--- Supplied material Enclosed Below ---
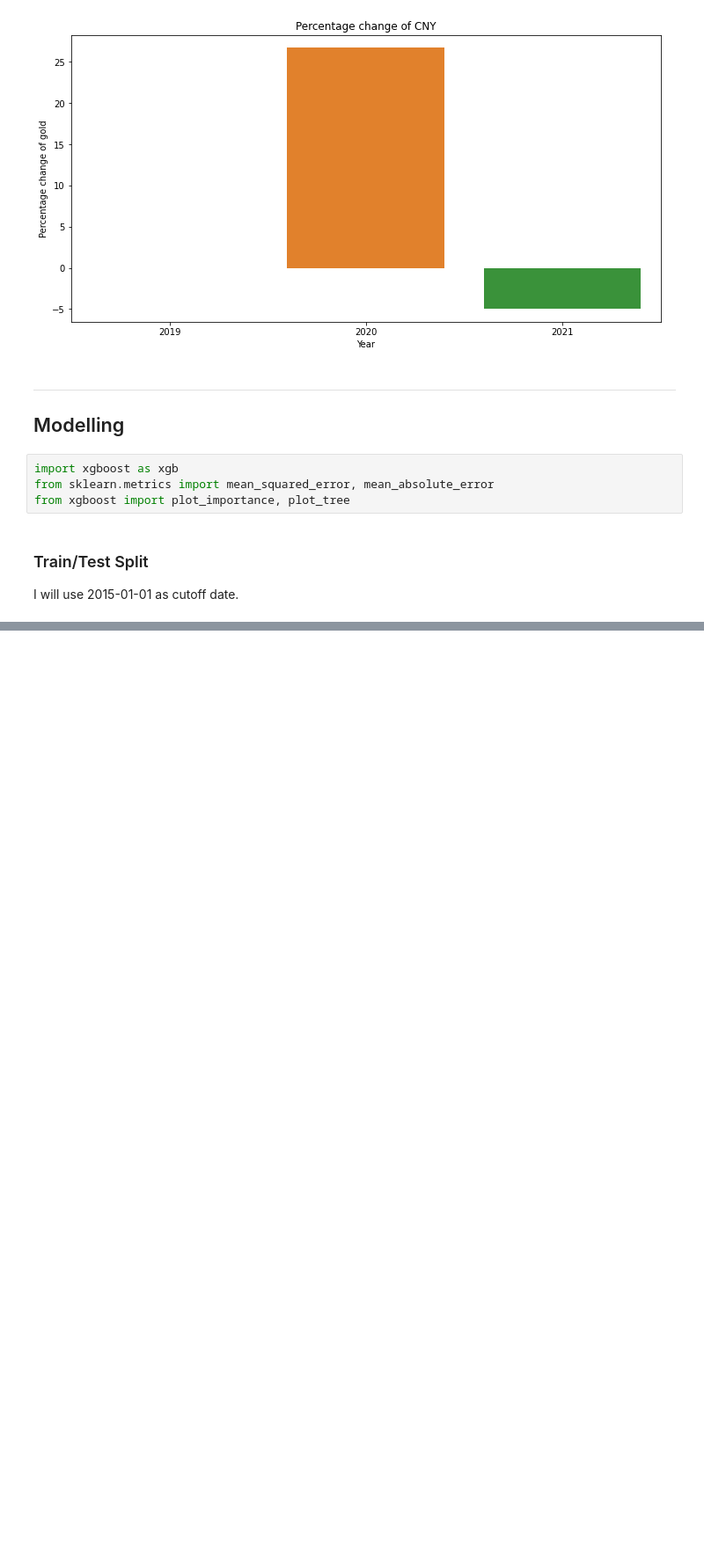
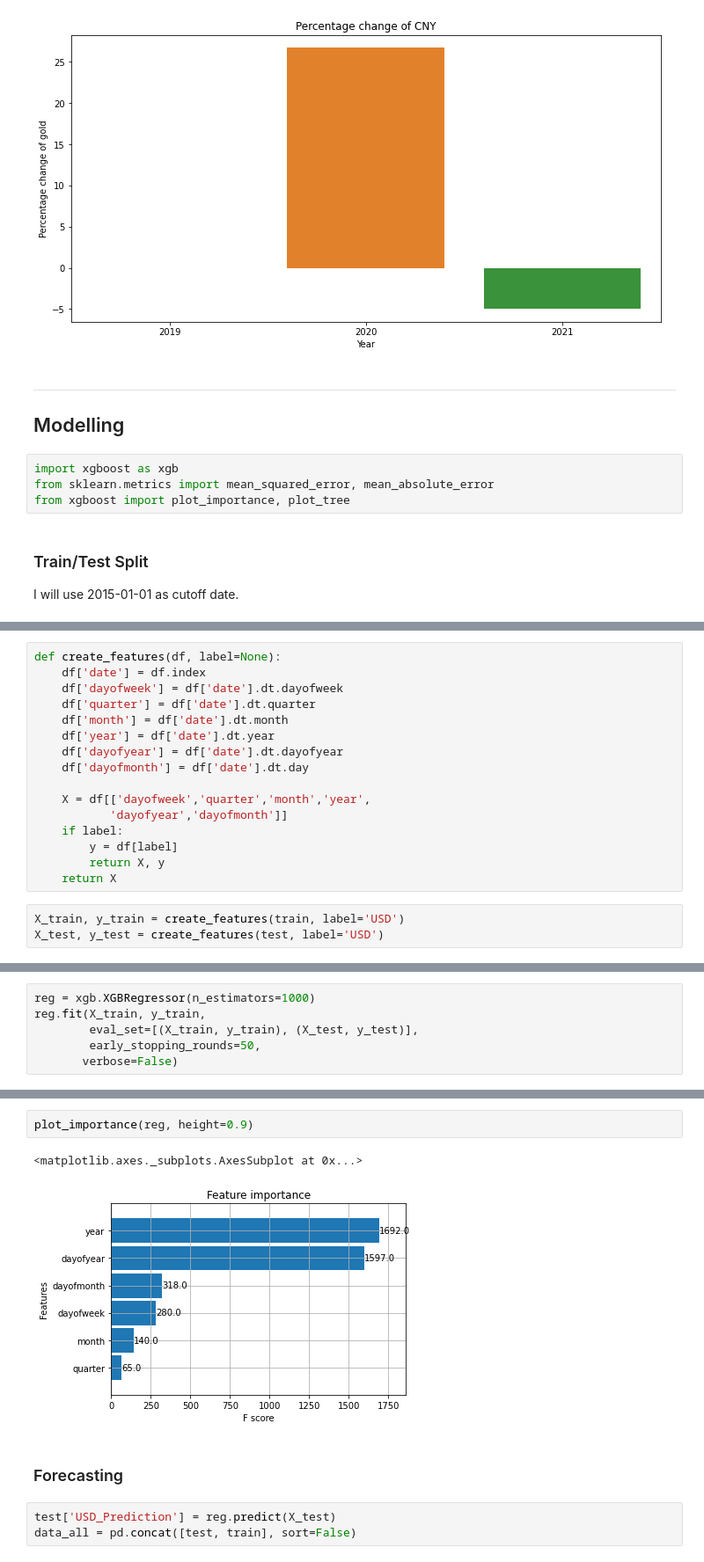
Before and after one commit to vclzez/DATA, a Jupyter notebook: Kaggle/Gold Rate/EDA Gold Rate and forecast.ipynb, the cells around one changed output, grey strips where cells are left out. Shown at 88% size. Saved outputs shown, nothing was run; the diff lists cells and outputs as text; blank space fills up the shorter version.

Commit message:
Forecast wait for more finetune1

```diff
--- a/Kaggle/Gold Rate/EDA Gold Rate and forecast.ipynb
+++ b/Kaggle/Gold Rate/EDA Gold Rate and forecast.ipynb
@@ -386,0 +395,19 @@ ax.legend();
+# %%
+def create_features(df, label=None):
+    df['date'] = df.index
+    df['dayofweek'] = df['date'].dt.dayofweek
+    df['quarter'] = df['date'].dt.quarter
+    df['month'] = df['date'].dt.month
+    df['year'] = df['date'].dt.year
+    df['dayofyear'] = df['date'].dt.dayofyear
+    df['dayofmonth'] = df['date'].dt.day
+
+    X = df[['dayofweek','quarter','month','year',
+           'dayofyear','dayofmonth']]
+    if label:
+        y = df[label]
+        return X, y
+    return X
+# %%
+X_train, y_train = create_features(train, label='USD')
+X_test, y_test = create_features(test, label='USD')
@@ -386,0 +433,6 @@ ax.legend();
+# %%
+reg = xgb.XGBRegressor(n_estimators=1000)
+reg.fit(X_train, y_train,
+        eval_set=[(X_train, y_train), (X_test, y_test)],
+        early_stopping_rounds=50,
+       verbose=False)
@@ -386,0 +449,10 @@ ax.legend();
+# %%
+plot_importance(reg, height=0.9)
+# %% [output]
+<matplotlib.axes._subplots.AxesSubplot at 0x...>
+[figure, added]
+# %% [markdown]
+### Forecasting
+# %%
+test['USD_Prediction'] = reg.predict(X_test)
+data_all = pd.concat([test, train], sort=False)
```
Also changed, not shown: parts of 9 cells of this notebook.
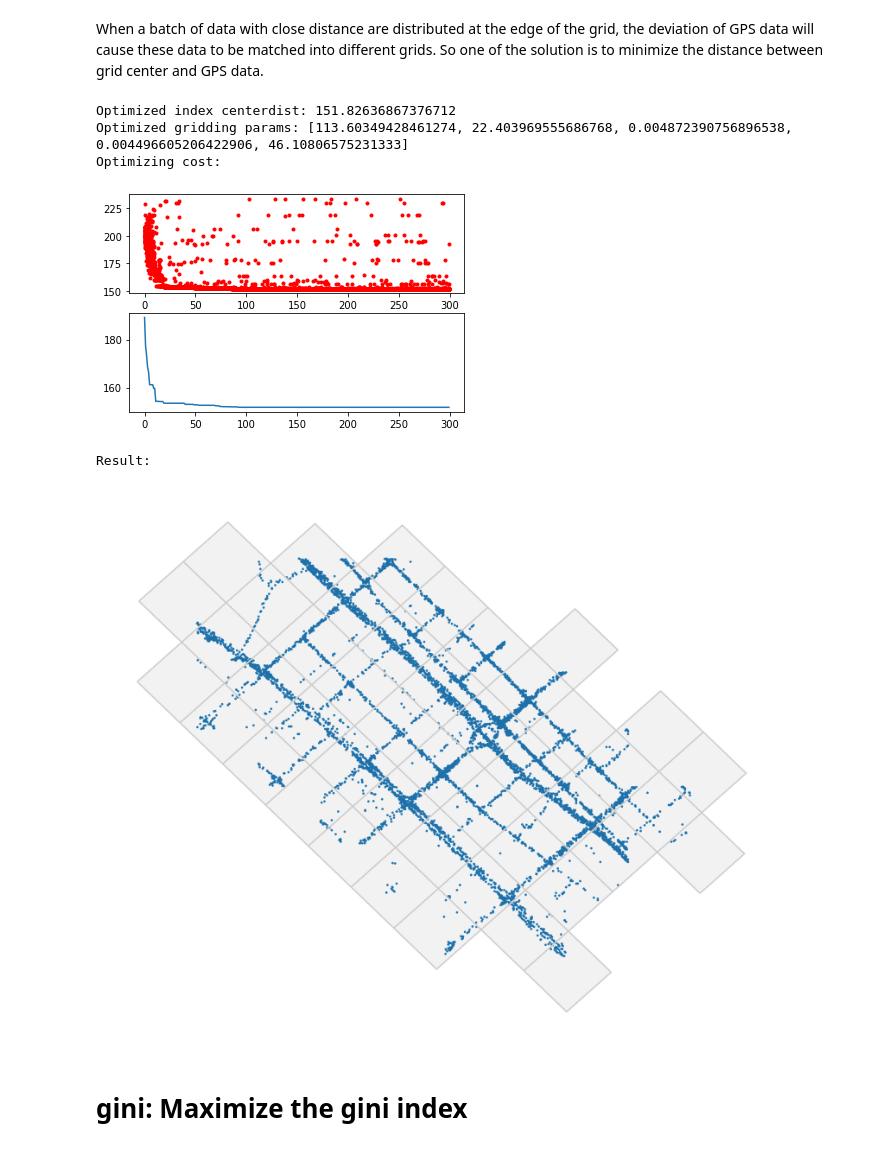
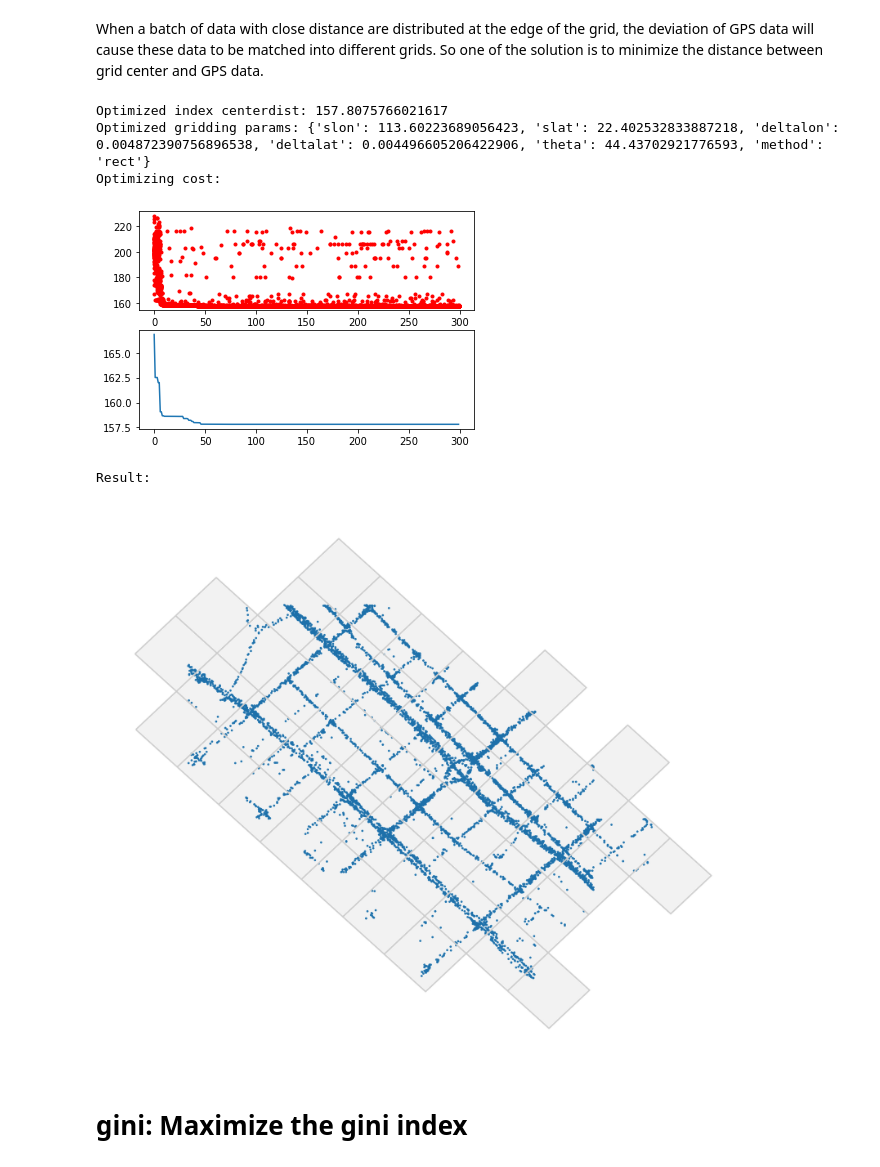
Before and after one commit to ni1o1/transbigdata, a Jupyter notebook: example/Example 6-Optimize grid params.ipynb, the cells around one changed output. Drawn from its saved outputs; the diff is of its cells as text; code cells hidden in the pictures.

```diff
--- a/example/Example 6-Optimize grid params.ipynb
+++ b/example/Example 6-Optimize grid params.ipynb
@@ -44,7 +44,7 @@ tripdata = tbd.clean_outofshape(tripdata,area,col=['lon','lat'])
 
 #Generate initial griding params
 bounds = [113.6,22.4,114.8,22.9]
-initialparams = tbd.grid_params(bounds,accuracy = 500)
+initialparams = tbd.area_to_params(bounds,accuracy = 500)
 # %% [markdown]
 # centerdist: Minimize the distance between grid center and GPS data
 # %% [markdown]
@@ -52,18 +52,18 @@ When a batch of data with close distance are distributed at the edge of the grid
 # %%
 #Optimize gridding params
 params_optimized = tbd.grid_params_optimize(tripdata,
                                             initialparams,
                                             col=['track_id','lon','lat'],
-                                            method='centerdist',
+                                            optmethod='centerdist',
                                             sample=0, #not sampling
                                             printlog=True)
 # %% [output]
-Optimized index centerdist: 151.82636867376712
-Optimized gridding params: [113.60349428461274, 22.403969555686768, 0.004872390756896538, 0.004496605206422906, 46.10806575231333]
+Optimized index centerdist: 157.8075766021617
+Optimized gridding params: {'slon': 113.60223689056423, 'slat': 22.402532833887218, 'deltalon': 0.004872390756896538, 'deltalat': 0.004496605206422906, 'theta': 44.43702921776593, 'method': 'rect'}
 Optimizing cost:
-[figure, old version]
+[figure, new version]
 Result:
-[figure, old version]
+[figure, new version]
 # %% [markdown]
 # gini: Maximize the gini index
 # %% [markdown]
```
Also changed, not shown: parts of 16 cells of this notebook, 7 other files.
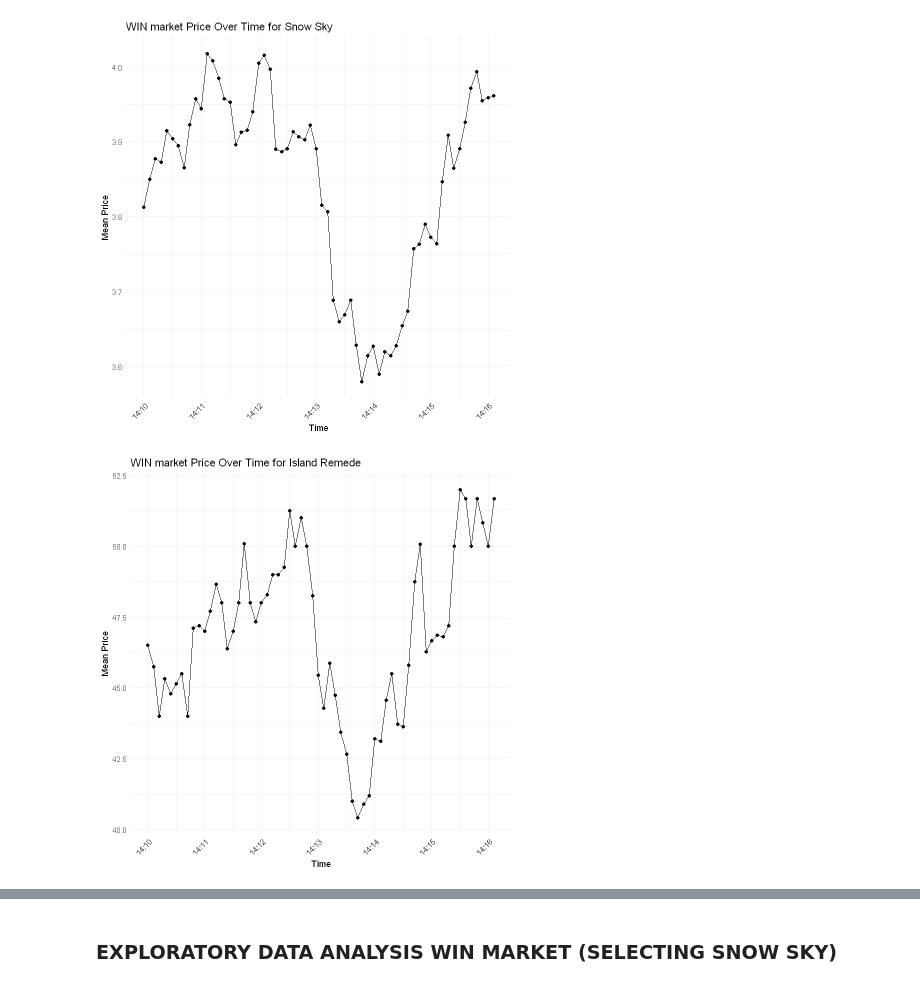
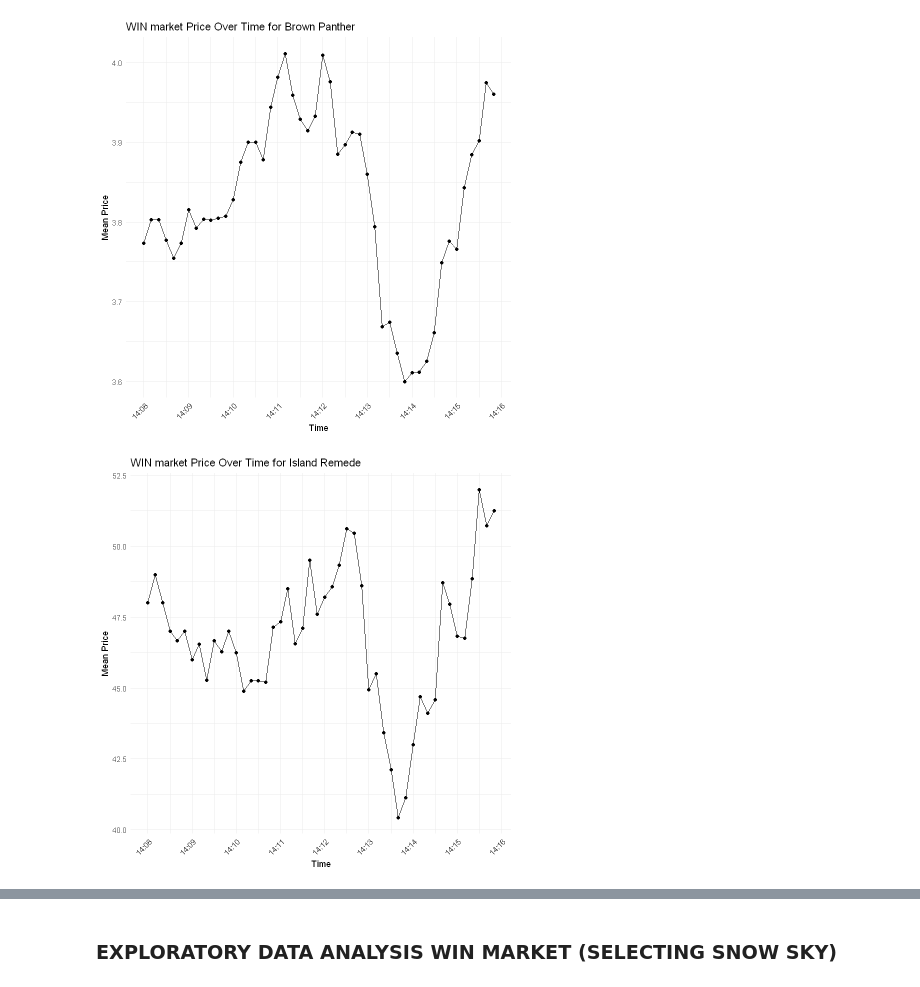
Before and after one commit to SamuelDevdas/Time-Series-Finance-Sports-Betting, a Jupyter notebook: win_data_prep2.ipynb, the cells around one changed output, grey strips where cells are left out. Cells and saved outputs as stored; diff of their text form; code cells hidden in the pictures.

```diff
--- a/win_data_prep2.ipynb
+++ b/win_data_prep2.ipynb
@@ -42,10 +60,10 @@ PLACE_PRO_df <- PLACE_PRO_df %>%
 
 # Create a equal frequency bin for time
 WIN_PRO_df <- WIN_PRO_df %>%
-  mutate(six_sec_bucket = floor(as.numeric(timestamp) / 6))
+  mutate(six_sec_bucket = floor(as.numeric(timestamp) / 10))
 
 PLACE_PRO_df <- PLACE_PRO_df %>%
-  mutate(six_sec_bucket = floor(as.numeric(timestamp) / 6))
+  mutate(six_sec_bucket = floor(as.numeric(timestamp) / 10))
 
 # Create a size and price column. Price is set to last traded price, which is fine because we filtered out the rows with no trades.
 #Hence price is now actual trades, and size will be worked out later for each horse.
@@ -61,9 +79,10 @@ PLACE_PRO_df <- PLACE_PRO_df %>%
     price = last_traded_price
   )
 # %%
+###Check horse IDS
 # Read the horse name data into a dataframe
 horse_names_df <- data.frame(
-  horse_id = c(8421889, 5105924, 5465145, 3415981, 7560122, 7401388),
+  horse_id = c(8421889, 7560122, 5465145, 3415981, 5105924, 7401388),
   horse_name = c("Romsdal", "Brown Panther", "Havana Beat", "Times Up", "Snow Sky", "Island Remede")
 )
 # %%
@@ -75,8 +94,8 @@ PLACE_PRO_df <- PLACE_PRO_df %>%
   left_join(horse_names_df, by = c("horse_id" = "horse_id"))
 # %%
 # Important instances to split df
-PP_t <- "2015-05-15 16:10:00"
-IP_t <- "2015-05-15 16:16:10"
+PP_t <- "2015-05-15 16:08:00"
+IP_t <- "2015-05-15 16:16:00"
 
 # Split the data frame into three parts based on the given times
 WIN_PRO_df_Morning <- WIN_PRO_df %>% filter(timestamp < PP_t)
@@ -87,6 +106,8 @@ PLACE_PRO_df_Morning <- PLACE_PRO_df %>% filter(timestamp < PP_t)
 PLACE_PRO_df_PP <- PLACE_PRO_df %>% filter(timestamp >= PP_t & timestamp < IP_t)
 PLACE_PRO_df_IP <- PLACE_PRO_df %>% filter(timestamp >= IP_t)
 # %%
+  par(mfrow = c(2, 3))
+
 # Loop through each horse and create a plot and save dataframe for WIN_PRO_df
 for (horse in unique(WIN_PRO_df$horse_name)) {
   horse_df <- WIN_PRO_df_PP %>% filter(horse_name == horse)
@@ -108,8 +129,15 @@ for (horse in unique(WIN_PRO_df$horse_name)) {
   # Save the horse-specific dataframe to a variable named after the horse
   assign(paste0(gsub(" ", "_", horse), "_WIN_df"), horse_df)
 
+
+  # Partition the plot panel 2 rows and 3 column
+
+
+
+
+
   # Create the plot with only price
-  p <- ggplot(data = horse_df, aes(x = as.POSIXct(six_sec_bucket * 6, origin = "1970-01-01", tz = "GMT"), y = mean_price)) +
+  p <- ggplot(data = horse_df, aes(x = as.POSIXct(six_sec_bucket * 10, origin = "1970-01-01", tz = "GMT"), y = mean_price)) +
     geom_line() +
     geom_point() +
     labs(
@@ -133,2 +161,2 @@ for (horse in unique(WIN_PRO_df$horse_name)) {
-[figure, old version]
+[figure, new version]
-[figure, old version]
+[figure, new version]
```
Also changed, not shown: parts of 35 cells of this notebook.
--- End of Enclosed Supplied material ---
Read the listing. Report every line that includes the word "date".

+    df['date'] = df.index
+    df['dayofweek'] = df['date'].dt.dayofweek
+    df['quarter'] = df['date'].dt.quarter
+    df['month'] = df['date'].dt.month
+    df['year'] = df['date'].dt.year
+    df['dayofyear'] = df['date'].dt.dayofyear
+    df['dayofmonth'] = df['date'].dt.day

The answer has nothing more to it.